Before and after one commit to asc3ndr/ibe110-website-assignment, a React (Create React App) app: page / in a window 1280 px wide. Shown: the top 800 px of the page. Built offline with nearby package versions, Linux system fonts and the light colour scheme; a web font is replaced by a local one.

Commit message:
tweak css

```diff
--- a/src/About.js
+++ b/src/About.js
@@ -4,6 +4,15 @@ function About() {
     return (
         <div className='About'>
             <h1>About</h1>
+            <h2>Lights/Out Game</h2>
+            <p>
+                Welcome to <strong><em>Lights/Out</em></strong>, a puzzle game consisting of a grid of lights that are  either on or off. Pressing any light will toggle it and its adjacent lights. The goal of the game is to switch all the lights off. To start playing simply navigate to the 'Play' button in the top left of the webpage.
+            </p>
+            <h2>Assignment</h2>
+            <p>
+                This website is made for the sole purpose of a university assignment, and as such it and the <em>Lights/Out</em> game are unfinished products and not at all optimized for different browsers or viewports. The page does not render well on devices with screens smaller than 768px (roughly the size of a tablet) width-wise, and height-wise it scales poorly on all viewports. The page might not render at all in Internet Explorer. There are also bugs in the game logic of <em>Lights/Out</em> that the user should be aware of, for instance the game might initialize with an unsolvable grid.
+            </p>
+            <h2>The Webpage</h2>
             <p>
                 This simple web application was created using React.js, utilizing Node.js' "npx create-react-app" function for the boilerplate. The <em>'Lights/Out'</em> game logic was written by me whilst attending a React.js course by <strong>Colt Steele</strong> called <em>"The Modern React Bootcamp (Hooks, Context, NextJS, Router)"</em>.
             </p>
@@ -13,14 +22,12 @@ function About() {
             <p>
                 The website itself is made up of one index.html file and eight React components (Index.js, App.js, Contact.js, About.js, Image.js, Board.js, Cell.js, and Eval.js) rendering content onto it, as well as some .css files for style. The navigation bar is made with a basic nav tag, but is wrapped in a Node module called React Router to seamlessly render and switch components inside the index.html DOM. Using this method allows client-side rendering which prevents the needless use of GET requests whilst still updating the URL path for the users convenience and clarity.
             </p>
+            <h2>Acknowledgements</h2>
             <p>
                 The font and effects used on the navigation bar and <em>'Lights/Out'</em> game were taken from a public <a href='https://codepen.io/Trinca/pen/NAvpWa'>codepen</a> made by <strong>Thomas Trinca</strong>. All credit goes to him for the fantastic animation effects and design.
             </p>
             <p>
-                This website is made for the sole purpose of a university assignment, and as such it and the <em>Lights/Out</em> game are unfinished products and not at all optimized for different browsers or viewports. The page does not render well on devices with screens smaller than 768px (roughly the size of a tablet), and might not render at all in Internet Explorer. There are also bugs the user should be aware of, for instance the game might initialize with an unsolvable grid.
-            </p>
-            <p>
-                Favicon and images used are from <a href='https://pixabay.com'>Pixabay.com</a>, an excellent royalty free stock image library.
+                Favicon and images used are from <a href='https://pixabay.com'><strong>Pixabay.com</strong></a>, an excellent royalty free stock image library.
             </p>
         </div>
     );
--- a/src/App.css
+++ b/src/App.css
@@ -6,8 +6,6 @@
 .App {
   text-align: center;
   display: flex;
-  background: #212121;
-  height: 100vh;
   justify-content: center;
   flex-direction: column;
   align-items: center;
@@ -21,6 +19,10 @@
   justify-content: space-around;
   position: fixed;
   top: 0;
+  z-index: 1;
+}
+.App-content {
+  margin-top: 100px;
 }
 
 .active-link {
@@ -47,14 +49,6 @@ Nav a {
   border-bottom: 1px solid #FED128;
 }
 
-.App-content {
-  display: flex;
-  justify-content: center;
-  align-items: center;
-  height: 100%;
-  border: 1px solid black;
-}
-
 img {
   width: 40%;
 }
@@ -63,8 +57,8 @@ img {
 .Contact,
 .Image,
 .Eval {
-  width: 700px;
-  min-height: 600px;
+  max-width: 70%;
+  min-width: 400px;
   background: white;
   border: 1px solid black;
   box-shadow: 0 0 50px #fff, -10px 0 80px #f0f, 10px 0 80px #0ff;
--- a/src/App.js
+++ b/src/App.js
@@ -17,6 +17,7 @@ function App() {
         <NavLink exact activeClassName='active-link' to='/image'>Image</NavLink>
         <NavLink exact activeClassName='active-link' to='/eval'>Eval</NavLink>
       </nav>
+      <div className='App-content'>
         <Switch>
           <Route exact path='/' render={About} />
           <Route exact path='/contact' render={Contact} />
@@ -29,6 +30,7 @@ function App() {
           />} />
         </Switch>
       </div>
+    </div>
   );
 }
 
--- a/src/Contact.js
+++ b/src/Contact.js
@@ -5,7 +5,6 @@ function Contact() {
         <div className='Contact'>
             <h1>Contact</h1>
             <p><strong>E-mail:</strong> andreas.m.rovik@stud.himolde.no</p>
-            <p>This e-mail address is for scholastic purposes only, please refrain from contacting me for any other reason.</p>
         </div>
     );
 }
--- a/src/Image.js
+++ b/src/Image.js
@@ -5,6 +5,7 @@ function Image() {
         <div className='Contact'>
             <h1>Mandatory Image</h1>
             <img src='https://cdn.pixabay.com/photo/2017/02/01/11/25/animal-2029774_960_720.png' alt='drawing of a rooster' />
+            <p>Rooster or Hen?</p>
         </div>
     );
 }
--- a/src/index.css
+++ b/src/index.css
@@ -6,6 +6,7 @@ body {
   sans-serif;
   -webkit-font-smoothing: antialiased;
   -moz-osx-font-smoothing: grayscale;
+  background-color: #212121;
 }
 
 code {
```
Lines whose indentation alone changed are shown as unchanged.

──────────

Please copy each line from the material above in which the string "active" appears.

 .active-link {
         <NavLink exact activeClassName='active-link' to='/image'>Image</NavLink>
         <NavLink exact activeClassName='active-link' to='/eval'>Eval</NavLink>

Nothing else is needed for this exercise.